- [What is needed]
Look for the word "title" in the entries and copy every line where it shows up.

- [Records for processing]
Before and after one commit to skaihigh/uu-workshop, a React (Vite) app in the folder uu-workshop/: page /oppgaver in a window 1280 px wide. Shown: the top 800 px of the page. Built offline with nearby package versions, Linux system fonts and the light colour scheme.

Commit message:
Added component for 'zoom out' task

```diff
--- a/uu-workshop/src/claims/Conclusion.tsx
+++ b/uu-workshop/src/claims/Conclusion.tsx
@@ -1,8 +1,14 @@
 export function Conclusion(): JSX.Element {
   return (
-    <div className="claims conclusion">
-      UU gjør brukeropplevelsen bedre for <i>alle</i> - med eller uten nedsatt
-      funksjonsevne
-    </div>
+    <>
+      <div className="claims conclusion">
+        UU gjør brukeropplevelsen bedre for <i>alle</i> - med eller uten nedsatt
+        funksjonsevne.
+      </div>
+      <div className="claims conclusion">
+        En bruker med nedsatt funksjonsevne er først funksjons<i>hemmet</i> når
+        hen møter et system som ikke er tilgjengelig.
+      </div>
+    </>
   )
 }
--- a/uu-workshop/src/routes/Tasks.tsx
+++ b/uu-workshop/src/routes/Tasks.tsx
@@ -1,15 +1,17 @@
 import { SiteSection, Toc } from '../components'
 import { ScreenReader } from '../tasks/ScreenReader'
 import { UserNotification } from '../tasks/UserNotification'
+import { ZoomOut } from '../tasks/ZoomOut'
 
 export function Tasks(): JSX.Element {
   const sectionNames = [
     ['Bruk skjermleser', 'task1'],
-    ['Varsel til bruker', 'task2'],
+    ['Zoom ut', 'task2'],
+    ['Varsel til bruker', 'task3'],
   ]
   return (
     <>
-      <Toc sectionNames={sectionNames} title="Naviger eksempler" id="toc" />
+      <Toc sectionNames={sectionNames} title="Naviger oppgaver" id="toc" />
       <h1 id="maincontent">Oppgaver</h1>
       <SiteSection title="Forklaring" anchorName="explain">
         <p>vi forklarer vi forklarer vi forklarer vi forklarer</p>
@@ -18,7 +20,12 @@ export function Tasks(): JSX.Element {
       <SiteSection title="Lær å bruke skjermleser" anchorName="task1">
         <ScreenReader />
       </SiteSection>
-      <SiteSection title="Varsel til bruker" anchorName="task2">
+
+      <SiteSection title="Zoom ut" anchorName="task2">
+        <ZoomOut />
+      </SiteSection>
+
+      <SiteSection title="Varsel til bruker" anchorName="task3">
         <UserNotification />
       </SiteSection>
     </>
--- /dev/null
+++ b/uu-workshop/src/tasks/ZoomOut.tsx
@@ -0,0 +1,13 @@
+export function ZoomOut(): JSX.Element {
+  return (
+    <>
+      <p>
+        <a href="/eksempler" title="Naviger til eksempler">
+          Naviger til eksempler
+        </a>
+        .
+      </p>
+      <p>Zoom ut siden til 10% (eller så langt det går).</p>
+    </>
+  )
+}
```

- [Output of the exercise]
-      <Toc sectionNames={sectionNames} title="Naviger eksempler" id="toc" />
+      <Toc sectionNames={sectionNames} title="Naviger oppgaver" id="toc" />
       <SiteSection title="Forklaring" anchorName="explain">
       <SiteSection title="Lær å bruke skjermleser" anchorName="task1">
-      <SiteSection title="Varsel til bruker" anchorName="task2">
+      <SiteSection title="Zoom ut" anchorName="task2">
+      <SiteSection title="Varsel til bruker" anchorName="task3">
+        <a href="/eksempler" title="Naviger til eksempler">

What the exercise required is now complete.